PROVIDED DATA Block Start
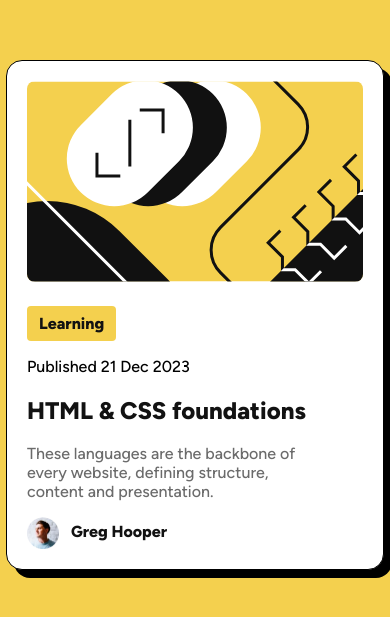
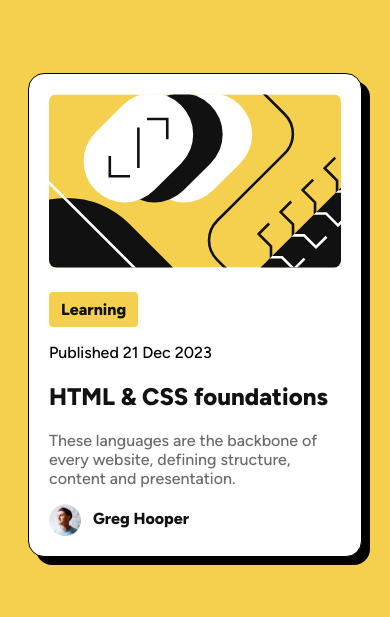
Before and after one commit to b16h22/blog_preview_card_solution, a plain HTML site: page index.html in a window 390 px wide. Shown: the part 107-724 px from the top of the page. Drawn offline with Linux system fonts and the light colour scheme.

Commit message:
add mobile screen specific styles

```diff
--- a/index.html
+++ b/index.html
@@ -92,9 +92,9 @@
       cursor: pointer;
     }
 
-    @media screen and (max-width: 767px) {
-      .author, .text, .headermage {
-        width: 300px;
+    @media screen and (max-width: 720px) {
+      .author, .text, .headerimage {
+        width: 292px;
       }
     }
 
```
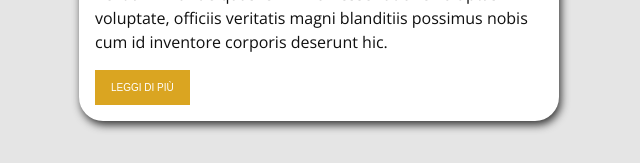
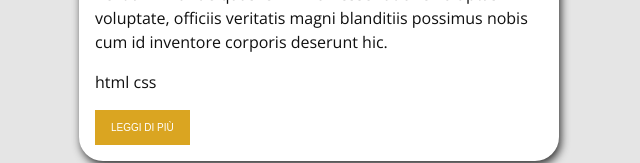
Before and after one commit to Giulia-Ciampelli/react-props, a React (Vite) app: page / in a window 1280 px wide. Shown: the part 640-803 px from the top of the page, without its empty margins (321-961 px from the left). Built offline with nearby package versions, Linux system fonts and the light colour scheme.

Commit message:
docs: add tags section on card

```diff
--- a/src/components/Card/PostCard.jsx
+++ b/src/components/Card/PostCard.jsx
@@ -1,13 +1,14 @@
 // importazioni
 import style from '../Button/Button.module.css';
 
-export default function PostCard({post}) {
+export default function PostCard({ post }) {
 
     // logica
     const button = 'leggi di più';
 
     // markup
     return (
+        <>
             <div className="card">
                 <div className="card-top">
                     <img src="https://picsum.photos/600/400" alt={post.title} />
@@ -19,10 +20,14 @@ export default function PostCard({post}) {
                     <p>
                         {post.content}
                     </p>
+                    <p className="tags">
+                        {post.tags.join(' ')}
+                    </p>
                     <button className={style.btn}>
                         {button.toUpperCase()}
                     </button>
                 </div>
             </div>
+        </>
     )
 }
```
Lines whose indentation alone changed are shown as unchanged.
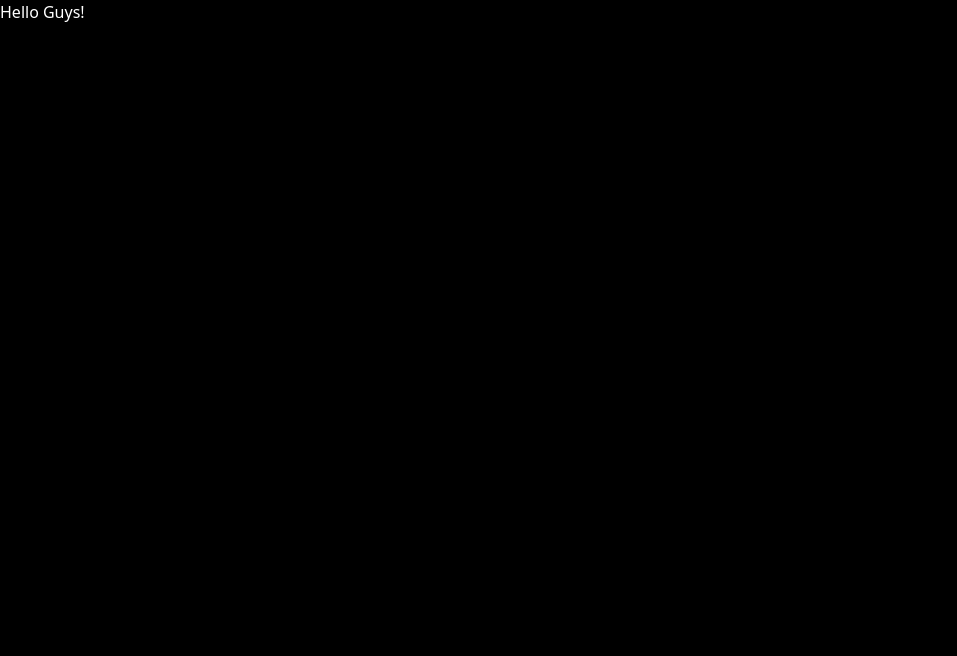
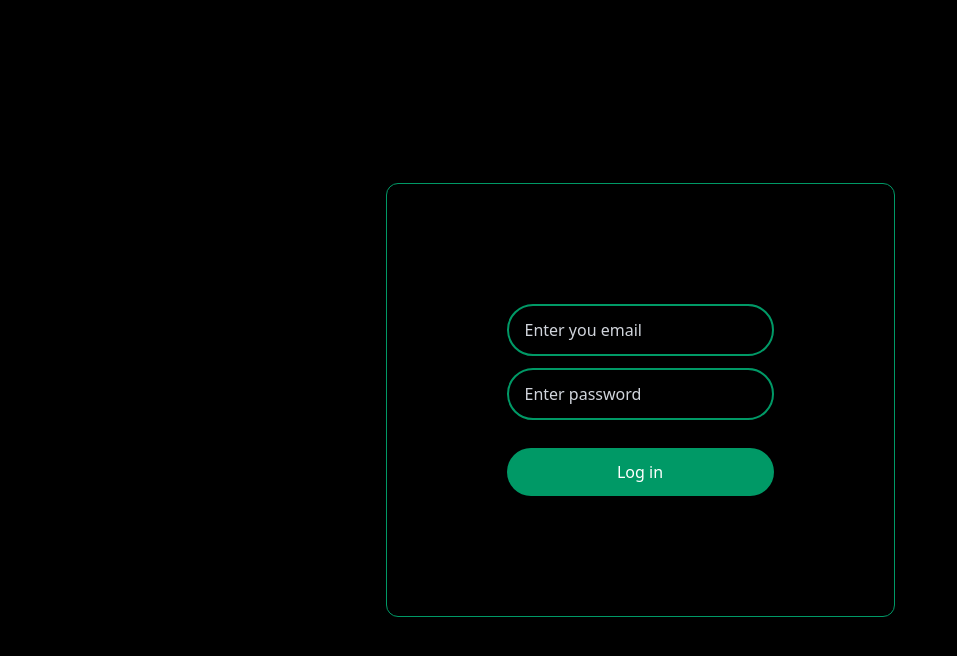
Before and after one commit to jeevanchavan/employee-management-system, a React (Vite) app: page / in a window 1280 px wide. Shown: the top 656 px of the page, without its empty margins (0-957 px from the left). Built offline with nearby package versions, Linux system fonts and the light colour scheme.

Commit message:
log in page done creating form with two inputs email and pass, applying two way binding and form handling using use state

```diff
--- a/src/App.jsx
+++ b/src/App.jsx
@@ -1,10 +1,11 @@
 import React from 'react'
+import Login from './components/Auth/Login'
 
 const App = () => {
   return (
-    <div className='bg-black text-white h-screen w-screen'>
-      <h1>Hello Guys!</h1>
-    </div>
+    <>
+      <Login />
+    </>
   )
 }
 
--- a/src/components/Auth/Login.jsx
+++ b/src/components/Auth/Login.jsx
@@ -0,0 +1,52 @@
+import React, { useState } from 'react'
+
+const Login = () => {
+
+  const [email, setEmail] = useState('')
+  const [password, setPassword] = useState('')
+
+  const submitHandler = (e)=>{
+    e.preventDefault();
+    console.log("email is",email);
+    console.log("pass is",password);
+
+    setEmail('')
+    setPassword('')
+  }
+
+  return (
+    <div className='flex h-screen w-screen items-center justify-center'>
+        <div className='border rounded-xl border-emerald-600 p-30 '>
+            <form onSubmit={(e)=>{
+              submitHandler(e)
+            }} className='flex flex-col items-ceneter justify-center'>
+
+                <input className=' font-medium rounded-full outline-none border-2 border-emerald-600 placeholder:text-gray-300 px-4 py-3'
+                value={email}
+                onChange={(e)=>{
+                  setEmail(e.target.value)
+                }}
+                 type="email"
+                 placeholder='Enter you email'
+                />
+
+                <input className=' font-medium rounded-full outline-none border-2 border-emerald-600 mt-3 placeholder:text-gray-300 px-4 py-3'
+                value={password}
+                onChange={(e)=>{
+                  setPassword(e.target.value)
+                }}
+                type="password"
+                placeholder='Enter password'
+                />
+
+                <button className=' font-medium rounded-full outline-none bg-emerald-600 mt-7 px-4 py-3 cursor-pointer active:scale-95'
+                >Log in
+                </button>
+
+            </form>
+        </div>
+    </div>
+  )
+}
+
+export default Login
--- a/src/index.css
+++ b/src/index.css
@@ -1 +1,9 @@
 @import "tailwindcss";
+
+*{
+  color: #fff;
+}
+
+body{
+  background-color: black;
+}
```
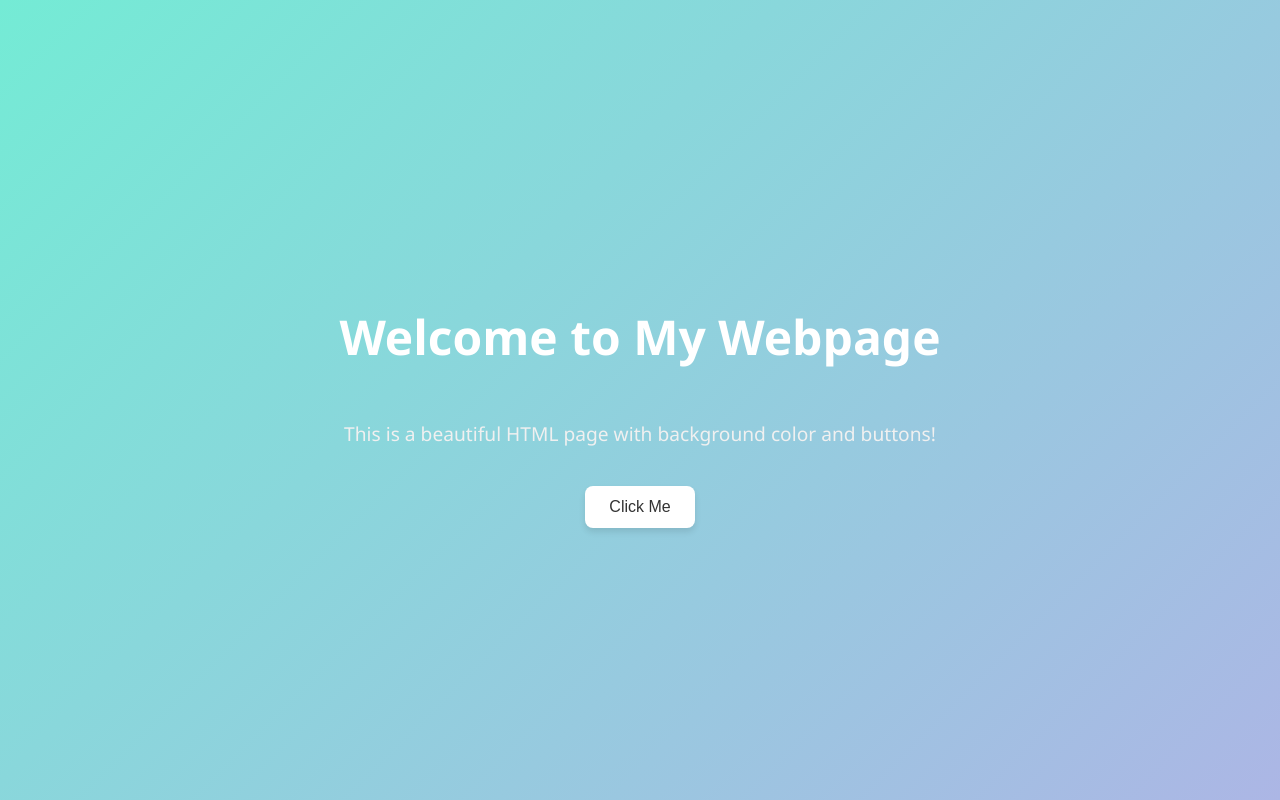
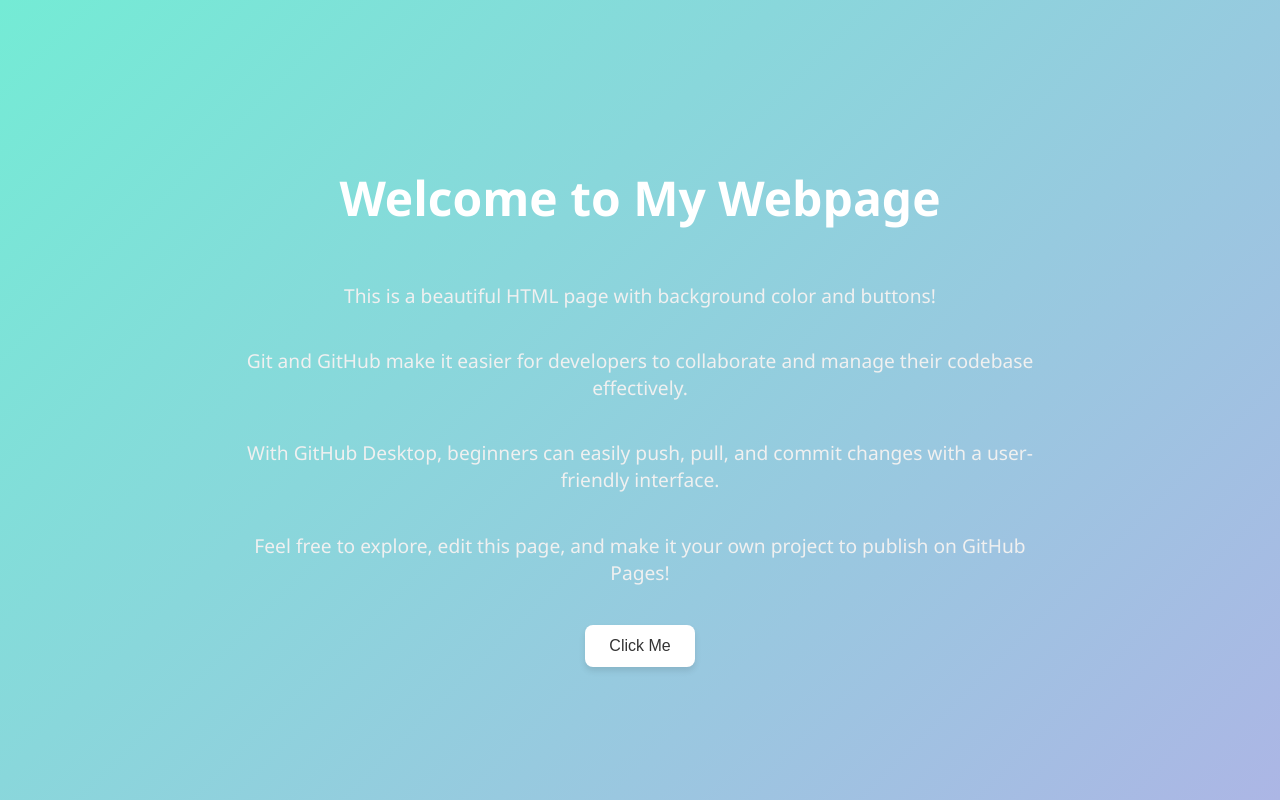
Before and after one commit to Raghavendra099/Workshop, a plain HTML site: page index.html in a window 1280 px wide. Drawn offline with Linux system fonts and the light colour scheme.

Commit message:
Add new feature

```diff
--- a/index.html
+++ b/index.html
@@ -26,6 +26,8 @@
     p {
       color: #f0f0f0;
       font-size: 1.2rem;
+      max-width: 800px;
+      padding: 0 20px;
     }
 
     .btn {
@@ -51,6 +53,9 @@
 <body>
   <h1>Welcome to My Webpage</h1>
   <p>This is a beautiful HTML page with background color and buttons!</p>
+  <p>Git and GitHub make it easier for developers to collaborate and manage their codebase effectively.</p>
+  <p>With GitHub Desktop, beginners can easily push, pull, and commit changes with a user-friendly interface.</p>
+  <p>Feel free to explore, edit this page, and make it your own project to publish on GitHub Pages!</p>
   <button class="btn">Click Me</button>
 </body>
 </html>
```
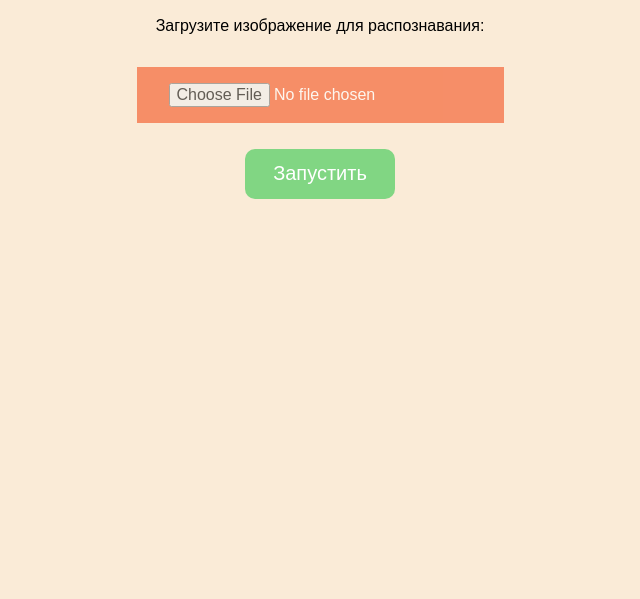
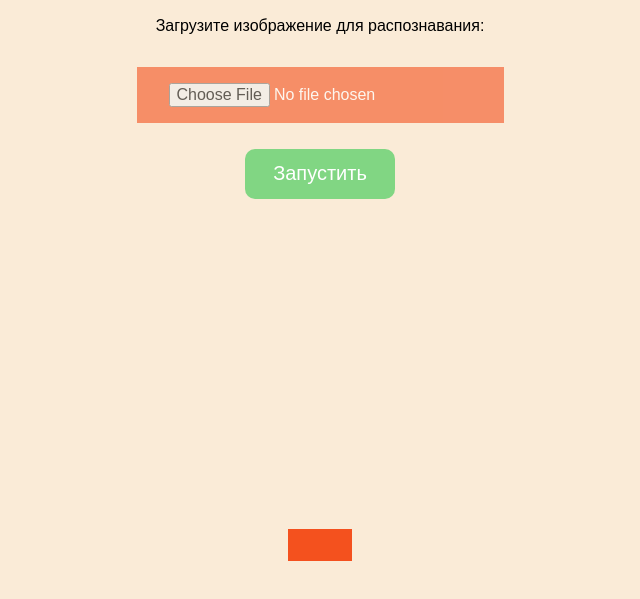
Before and after one commit to betiebembelem/betiebembelem.github.io, a plain HTML site: page index.html in a window 1280 px wide. Shown: the part 87-686 px from the top of the page, without its empty margins (320-960 px from the left). Drawn offline with Linux system fonts and the light colour scheme.

Commit message:
style.css

```diff
--- a/style.css
+++ b/style.css
@@ -86,6 +86,15 @@ img {
     height: 30%;
   }
 
+#word {
+    display: block;
+    background-color: #f4511e;
+    border: none;
+    color: white;
+    padding: 16px 32px;
+    text-align: left;
+    font-size: 20px;
+}
 
 button {
     width: 150px;
```
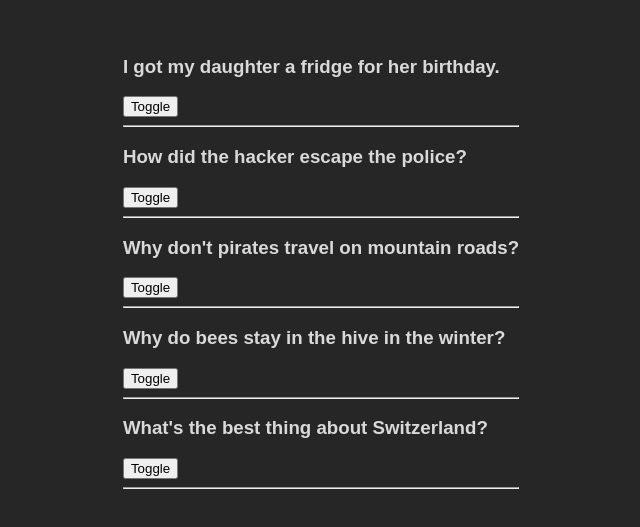
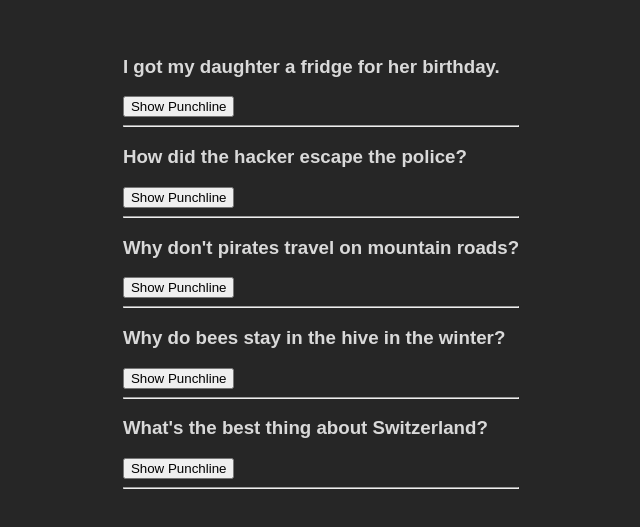
Before and after one commit to ayobanwo/demoproject, a React (Create React App) app: page / in a window 1280 px wide. Shown: the part 133-660 px from the top of the page, without its empty margins (319-959 px from the left). Built offline with nearby package versions, Linux system fonts and the light colour scheme.

Commit message:
new commit

```diff
--- a/src/JokeApp/Joke.jsx
+++ b/src/JokeApp/Joke.jsx
@@ -16,7 +16,7 @@ export default function Joke(props) {
         <div>
             {props.setup && <h3>{props.setup}</h3>}
             { isShown && <p> {props.punchline}</p> }
-            <button onClick={toggle}>Toggle</button>
+            <button onClick={toggle}>{isShown ? 'Hide Punchline' : 'Show Punchline'}</button>
             <hr />
         </div>
     )
```
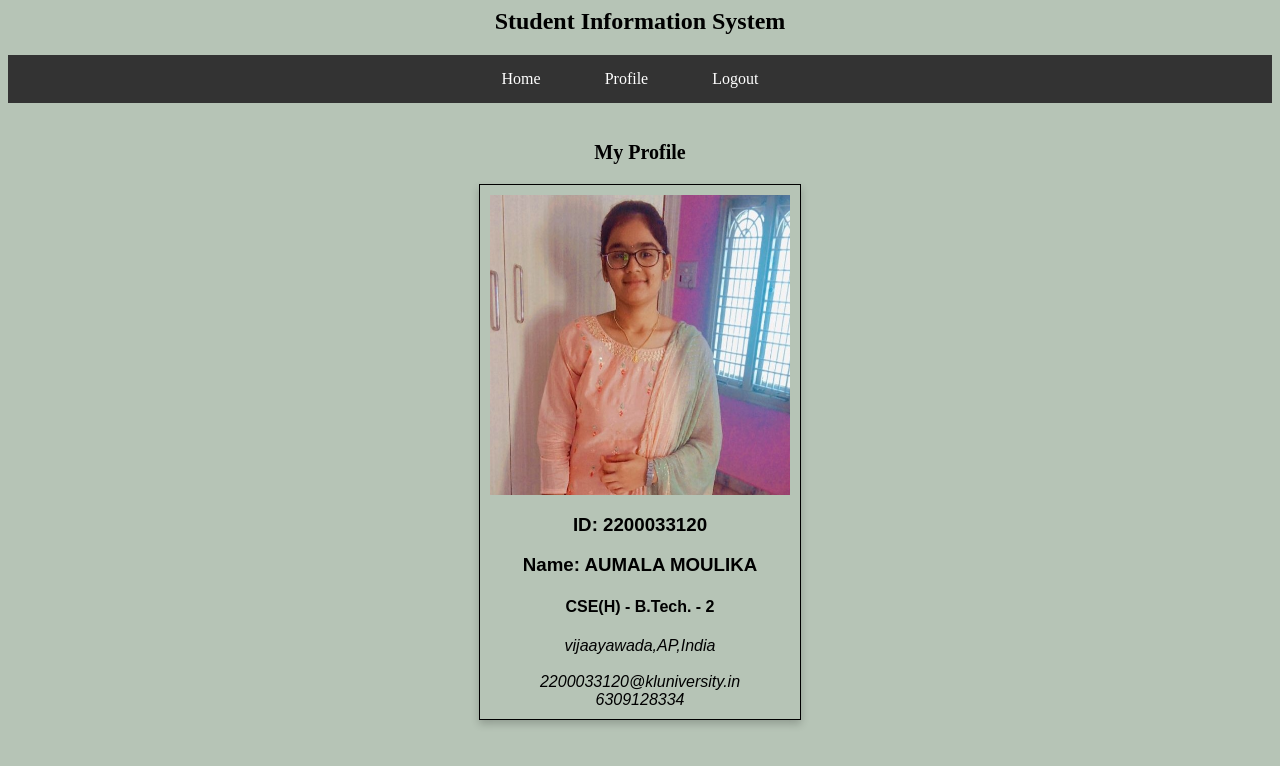
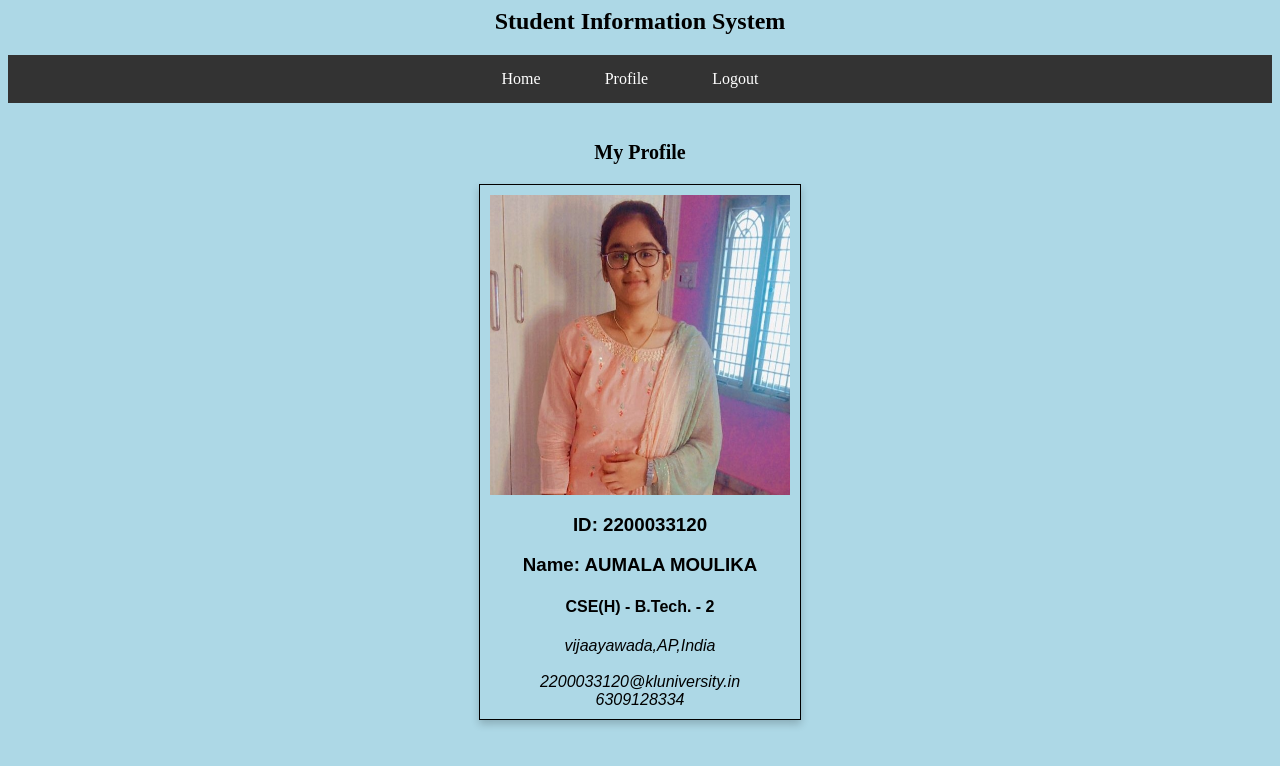
Before and after one commit to 2200033120moulika/htmlproject33120, a plain HTML site: page profile.html in a window 1280 px wide. Drawn offline with Linux system fonts and the light colour scheme.

Commit message:
Add files via upload

```diff
--- a/profile.html
+++ b/profile.html
@@ -15,7 +15,7 @@
 }
 </style>
 </head>
-<body bgcolor="B6C4B6">
+<body bgcolor="lightblue">
 <h2 align="center">Student Information System</h2>
 <nav>
 <ul>
```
PROVIDED DATA Block End
ABOUT THIS TASK | Look over the records above and filter for each line with the word "author".

ANSWER FOR THIS EXERCISE |
-      .author, .text, .headermage {
+      .author, .text, .headerimage {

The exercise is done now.